For those of you who are members of Oprah's Bookclub, or of an otherwise literary inclination, George Kimball – in A million little pieces of boxing balderdash – brings a boxing twist to the furor surrounding best-selling author James Frey's A Million Little Pieces. Frey, says Kimball, plays fast and loose with some details surrounding The Sweet Science in his (apparently fictional) memoir. C'mon Mr. Frey, is nothing sacred anymore? And, by the way, how did these boxing tall-tales get past Oprah and Dr. Phil?
No boxing news roundup would be complete this week without a Manny Pacquiao update. Pacquiao's win has united the Philippines. Pacman arrived in Manila from Los Angeles before dawn Friday and was mobbed at the Ninoy Aquino International Airport Terminal 2 by throngs of fans and media people. The atmosphere at the airport was euphoric as the fans saw Pacquiao emerge from the airport. Later, President Gloria Macapagal-Arroyo welcomed Pacquiao in MalacaÃ±ang with a hearty and creative breakfast — chicken empanadas (pies) shaped like boxing gloves. And in unexpected twist, World Boxing Council super featherweight champion Marco Antonio Barrera has praised Pacquiao and indicated he was not ducking a rematch with the Pacman.
In heavyweight news, Nikolay Valuev will defend his World Boxing Association title against American challenger Owen Beck in April. The fight will be held in Hamburg, Valuev's spokesman said.
Dan Rafael of ESPN writes that a win on Saturday could propel Arturo Gatti into another significant fight, perhaps against newly crowned welterweight champ Carlos Baldomir. But a loss, particularly another bad one, might spell the end. Carl Moretti of Main Events, a close friend of Gatti's said: It's usually hard for a fighter to train over the holidays, but he had no problem with it. Buddy [McGirt] has been very pleased with what he's seen. Gatti's legs are fine. He's punching really hard at the weight, so all the indications are positive. But you just have to see it in the ring Saturday night. Ron Borges also previews this weekend's Gatti bout on the HBO site.

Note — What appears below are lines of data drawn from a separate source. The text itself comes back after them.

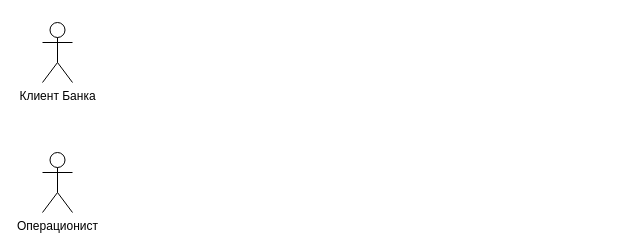
Before: Диаграмма без названия.drawio in Deviky/FOREVASIAOD, a draw.io diagram. Source tidied: cells renumbered, new cells numbered last; positions are measured from the earlier drawing's top-left corner, leaving out a move shared by most shapes. Both pictures are drawn from the tidied source at 100%, with x=0, y=0 at pixel (42, 22).
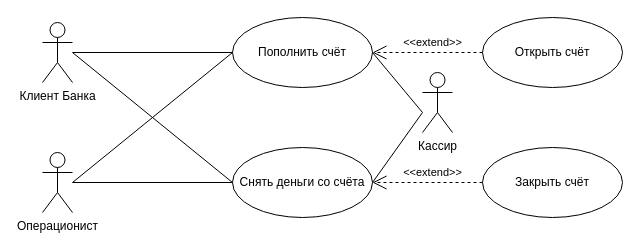
The same page after the edit.

The change refers to these unchanged cells:
```xml
<mxCell id="2" value="Клиент Банка" style="shape=umlActor;verticalLabelPosition=bottom;verticalAlign=top;html=1;" parent="1" vertex="1">
  <mxGeometry width="30" height="60" as="geometry" />
</mxCell>
<mxCell id="3" value="Операционист" style="shape=umlActor;verticalLabelPosition=bottom;verticalAlign=top;html=1;" parent="1" vertex="1">
  <mxGeometry y="130" width="30" height="60" as="geometry" />
</mxCell>
```

The edit, as a diff of the source:
```diff
@@
+    <mxCell id="4" value="Пополнить счёт" style="ellipse;whiteSpace=wrap;html=1;" parent="1" vertex="1">
+      <mxGeometry x="190" y="-5" width="140" height="70" as="geometry" />
+    </mxCell>
+    <mxCell id="5" value="Снять деньги со счёта" style="ellipse;whiteSpace=wrap;html=1;" parent="1" vertex="1">
+      <mxGeometry x="190" y="125" width="140" height="70" as="geometry" />
+    </mxCell>
+    <mxCell id="6" value="Открыть счёт" style="ellipse;whiteSpace=wrap;html=1;" parent="1" vertex="1">
+      <mxGeometry x="440" y="-5" width="140" height="70" as="geometry" />
+    </mxCell>
+    <mxCell id="7" value="Закрыть счёт" style="ellipse;whiteSpace=wrap;html=1;" parent="1" vertex="1">
+      <mxGeometry x="440" y="125" width="140" height="70" as="geometry" />
+    </mxCell>
+    <mxCell id="8" value="Кассир" style="shape=umlActor;verticalLabelPosition=bottom;verticalAlign=top;html=1;" parent="1" vertex="1">
+      <mxGeometry x="380" y="50" width="30" height="60" as="geometry" />
+    </mxCell>
+    <mxCell id="9" value="&amp;lt;&amp;lt;extend&amp;gt;&amp;gt;" style="endArrow=open;endSize=12;dashed=1;html=1;rounded=0;exitX=0;exitY=0.5;exitDx=0;exitDy=0;entryX=1;entryY=0.5;entryDx=0;entryDy=0;" parent="1" edge="1" source="7" target="5">
+      <mxGeometry x="-0.09" y="-10" relative="1" as="geometry" />
+    </mxCell>
+    <mxCell id="10" value="&amp;lt;&amp;lt;extend&amp;gt;&amp;gt;" style="endArrow=open;endSize=12;dashed=1;html=1;rounded=0;exitX=0;exitY=0.5;exitDx=0;exitDy=0;entryX=1;entryY=0.5;entryDx=0;entryDy=0;" parent="1" edge="1" source="6" target="4">
+      <mxGeometry x="-0.09" y="-10" relative="1" as="geometry" />
+    </mxCell>
+    <mxCell id="11" style="endArrow=none;html=1;rounded=0;entryX=0;entryY=0.5;entryDx=0;entryDy=0;" parent="1" edge="1" target="4">
+      <mxGeometry relative="1" as="geometry">
+        <mxPoint x="30" y="160" as="sourcePoint" />
+      </mxGeometry>
+    </mxCell>
+    <mxCell id="12" style="endArrow=none;html=1;rounded=0;" parent="1" edge="1">
+      <mxGeometry relative="1" as="geometry">
+        <mxPoint x="30" y="30" as="sourcePoint" />
+        <mxPoint x="190" y="160" as="targetPoint" />
+      </mxGeometry>
+    </mxCell>
+    <mxCell id="13" style="endArrow=none;html=1;rounded=0;entryX=0;entryY=0.5;entryDx=0;entryDy=0;" parent="1" edge="1" source="3" target="5">
+      <mxGeometry relative="1" as="geometry" />
+    </mxCell>
+    <mxCell id="14" style="endArrow=none;html=1;rounded=0;entryX=0;entryY=0.5;entryDx=0;entryDy=0;" parent="1" edge="1" source="2" target="4">
+      <mxGeometry relative="1" as="geometry" />
+    </mxCell>
+    <mxCell id="15" style="endArrow=none;html=1;rounded=0;exitX=1;exitY=0.5;exitDx=0;exitDy=0;" parent="1" edge="1" source="4">
+      <mxGeometry relative="1" as="geometry">
+        <mxPoint x="380" y="90" as="targetPoint" />
+      </mxGeometry>
+    </mxCell>
+    <mxCell id="16" style="endArrow=none;html=1;rounded=0;" parent="1" edge="1">
+      <mxGeometry relative="1" as="geometry">
+        <mxPoint x="380" y="90" as="sourcePoint" />
+        <mxPoint x="330" y="160" as="targetPoint" />
+      </mxGeometry>
+    </mxCell>
```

Scott Harrison, the World Boxing Organisation featherweight champion, has revealed he intends to continue campaigning at featherweight for another 18 months, unless his promoter Frank Warren makes him a financial offer he cannot refuse to move up a division. He has as already defied the advice of both Frank Warren and his manager Frank Maloney by insisting on facing Joan Guzman, the mandatory challenger for his WBO title, on March 25th. Said Harrison, the doctor has told me I'm good to fight at featherweight for another year and a half before I have to move up … [but] if the right challenge came along at super- featherweight, against Manny Pacquiao or one of the other big names and it was for good money, then I would definitely take it.
Thomas Hearns pleaded no contest Wednesday in Southfield 46th District Court to a charge that he assaulted his 13-year-old son on New Year's Day and was sentenced to probation in the incident. Police reports indicated that the teen disobeyed Hearns' directive to turn up a thermostat in a bedroom where he was playing a computer game.

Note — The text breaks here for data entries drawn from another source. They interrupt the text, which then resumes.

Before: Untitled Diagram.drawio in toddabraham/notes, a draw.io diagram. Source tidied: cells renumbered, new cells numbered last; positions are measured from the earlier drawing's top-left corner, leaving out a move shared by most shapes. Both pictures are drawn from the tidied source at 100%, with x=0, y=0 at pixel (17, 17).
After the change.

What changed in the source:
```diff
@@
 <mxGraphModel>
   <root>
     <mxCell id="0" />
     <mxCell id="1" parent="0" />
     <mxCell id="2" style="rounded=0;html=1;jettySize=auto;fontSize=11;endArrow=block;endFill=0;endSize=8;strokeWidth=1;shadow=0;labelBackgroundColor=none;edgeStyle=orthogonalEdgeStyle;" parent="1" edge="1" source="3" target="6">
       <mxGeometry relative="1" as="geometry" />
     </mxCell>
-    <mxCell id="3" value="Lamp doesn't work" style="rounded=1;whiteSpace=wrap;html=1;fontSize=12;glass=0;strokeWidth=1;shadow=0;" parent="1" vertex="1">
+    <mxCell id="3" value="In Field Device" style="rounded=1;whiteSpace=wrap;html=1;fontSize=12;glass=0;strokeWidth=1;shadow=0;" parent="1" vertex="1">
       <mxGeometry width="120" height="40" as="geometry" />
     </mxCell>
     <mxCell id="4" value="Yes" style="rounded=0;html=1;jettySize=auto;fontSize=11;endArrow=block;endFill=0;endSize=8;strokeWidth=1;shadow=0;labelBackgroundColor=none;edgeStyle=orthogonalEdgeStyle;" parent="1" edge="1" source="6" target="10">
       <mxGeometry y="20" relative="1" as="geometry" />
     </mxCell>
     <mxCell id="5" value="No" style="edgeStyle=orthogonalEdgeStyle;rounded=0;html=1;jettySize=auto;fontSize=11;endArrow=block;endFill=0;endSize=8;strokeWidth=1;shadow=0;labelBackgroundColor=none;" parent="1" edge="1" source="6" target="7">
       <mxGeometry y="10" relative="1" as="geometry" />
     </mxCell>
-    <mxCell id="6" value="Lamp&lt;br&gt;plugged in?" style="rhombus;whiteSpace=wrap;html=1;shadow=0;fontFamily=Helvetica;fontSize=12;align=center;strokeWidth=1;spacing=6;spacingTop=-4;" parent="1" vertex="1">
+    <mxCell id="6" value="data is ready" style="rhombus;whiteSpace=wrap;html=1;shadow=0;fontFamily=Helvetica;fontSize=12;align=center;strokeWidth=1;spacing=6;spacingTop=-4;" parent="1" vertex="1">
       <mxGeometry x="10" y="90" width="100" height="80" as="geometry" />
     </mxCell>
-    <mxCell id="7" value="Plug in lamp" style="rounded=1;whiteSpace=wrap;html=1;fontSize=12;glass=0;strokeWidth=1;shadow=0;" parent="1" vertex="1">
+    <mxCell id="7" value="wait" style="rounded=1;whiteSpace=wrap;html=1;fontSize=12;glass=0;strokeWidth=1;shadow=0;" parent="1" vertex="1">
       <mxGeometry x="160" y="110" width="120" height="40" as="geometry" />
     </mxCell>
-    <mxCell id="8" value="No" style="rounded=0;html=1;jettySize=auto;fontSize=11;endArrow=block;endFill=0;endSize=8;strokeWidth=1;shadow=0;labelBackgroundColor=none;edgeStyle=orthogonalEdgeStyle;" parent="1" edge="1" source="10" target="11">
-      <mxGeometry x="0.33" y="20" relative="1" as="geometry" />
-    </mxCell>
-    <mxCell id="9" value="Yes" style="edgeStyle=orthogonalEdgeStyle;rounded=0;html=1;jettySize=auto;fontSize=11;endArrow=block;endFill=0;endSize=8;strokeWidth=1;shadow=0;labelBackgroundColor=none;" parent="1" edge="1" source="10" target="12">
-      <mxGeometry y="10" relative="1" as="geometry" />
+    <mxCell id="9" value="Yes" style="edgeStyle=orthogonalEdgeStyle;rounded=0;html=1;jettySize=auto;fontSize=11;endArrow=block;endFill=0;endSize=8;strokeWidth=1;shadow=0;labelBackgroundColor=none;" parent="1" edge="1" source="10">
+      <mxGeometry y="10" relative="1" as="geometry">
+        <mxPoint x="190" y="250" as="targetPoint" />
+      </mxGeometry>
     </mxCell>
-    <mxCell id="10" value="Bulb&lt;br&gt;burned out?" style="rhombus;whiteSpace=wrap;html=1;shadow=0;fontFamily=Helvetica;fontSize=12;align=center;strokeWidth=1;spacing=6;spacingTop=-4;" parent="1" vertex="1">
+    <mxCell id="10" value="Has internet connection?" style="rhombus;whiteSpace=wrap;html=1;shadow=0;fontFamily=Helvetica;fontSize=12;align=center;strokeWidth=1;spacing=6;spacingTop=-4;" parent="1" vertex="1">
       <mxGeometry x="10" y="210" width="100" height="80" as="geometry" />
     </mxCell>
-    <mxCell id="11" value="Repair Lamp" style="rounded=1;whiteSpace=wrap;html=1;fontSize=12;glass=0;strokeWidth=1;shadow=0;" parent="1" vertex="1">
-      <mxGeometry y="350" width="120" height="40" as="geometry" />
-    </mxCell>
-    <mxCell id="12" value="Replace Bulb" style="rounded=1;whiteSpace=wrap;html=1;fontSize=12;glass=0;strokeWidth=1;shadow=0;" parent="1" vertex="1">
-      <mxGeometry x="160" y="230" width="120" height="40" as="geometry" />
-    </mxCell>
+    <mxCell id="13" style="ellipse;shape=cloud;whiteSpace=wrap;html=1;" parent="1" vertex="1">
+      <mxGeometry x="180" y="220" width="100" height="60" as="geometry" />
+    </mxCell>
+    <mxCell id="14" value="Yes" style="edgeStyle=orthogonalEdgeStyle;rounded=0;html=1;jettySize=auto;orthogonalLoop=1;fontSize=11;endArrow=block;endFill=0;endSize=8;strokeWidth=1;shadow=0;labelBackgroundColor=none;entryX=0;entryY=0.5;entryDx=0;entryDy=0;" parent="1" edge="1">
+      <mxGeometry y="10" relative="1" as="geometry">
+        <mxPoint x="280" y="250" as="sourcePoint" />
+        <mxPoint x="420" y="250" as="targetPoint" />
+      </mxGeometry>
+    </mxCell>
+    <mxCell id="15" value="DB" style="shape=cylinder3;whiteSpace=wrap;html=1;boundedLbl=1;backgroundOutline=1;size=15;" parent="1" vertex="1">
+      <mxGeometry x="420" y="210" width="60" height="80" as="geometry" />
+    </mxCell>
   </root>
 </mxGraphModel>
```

The “TV age of boxing” is long gone. But its current state is particularly deflating for fans who recall not only the 1970s, when Ali drew mammoth audiences on broadcast TV, but the early cable days of the '80s and the sporadic big fights and big names of the '90s. With HBO debuting its 34th year of World Championship Boxing tomorrow, Neil Best asks: What happened? Ross Greenburg of HBO argues it is due to the lack of breakthrough personalities in the game and due to the fact promoters these days often want to cash in quickly on PPV shows, rather than developing fighters on TV.